[Collection entries]
^^^^^^^^
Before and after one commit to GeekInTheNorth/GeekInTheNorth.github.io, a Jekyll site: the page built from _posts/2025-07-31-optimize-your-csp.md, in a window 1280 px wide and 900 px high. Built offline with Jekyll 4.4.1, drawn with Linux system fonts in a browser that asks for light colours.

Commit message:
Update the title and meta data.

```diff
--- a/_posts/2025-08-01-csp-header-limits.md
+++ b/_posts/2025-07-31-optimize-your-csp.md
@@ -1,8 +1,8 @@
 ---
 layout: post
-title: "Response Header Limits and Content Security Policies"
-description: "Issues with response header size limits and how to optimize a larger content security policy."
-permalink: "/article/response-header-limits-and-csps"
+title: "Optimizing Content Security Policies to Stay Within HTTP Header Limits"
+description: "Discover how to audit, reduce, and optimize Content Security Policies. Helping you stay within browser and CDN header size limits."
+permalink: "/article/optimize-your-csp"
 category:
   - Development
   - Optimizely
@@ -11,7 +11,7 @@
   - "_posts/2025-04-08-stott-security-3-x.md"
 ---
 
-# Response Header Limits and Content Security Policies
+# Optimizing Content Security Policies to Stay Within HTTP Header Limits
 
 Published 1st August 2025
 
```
^^^^^^^^
_REQUIRED WORK:_ In the entries above, copy each line that contains the string "HTTP".

_ANSWER FOR THE TASK:_
+title: "Optimizing Content Security Policies to Stay Within HTTP Header Limits"
+# Optimizing Content Security Policies to Stay Within HTTP Header Limits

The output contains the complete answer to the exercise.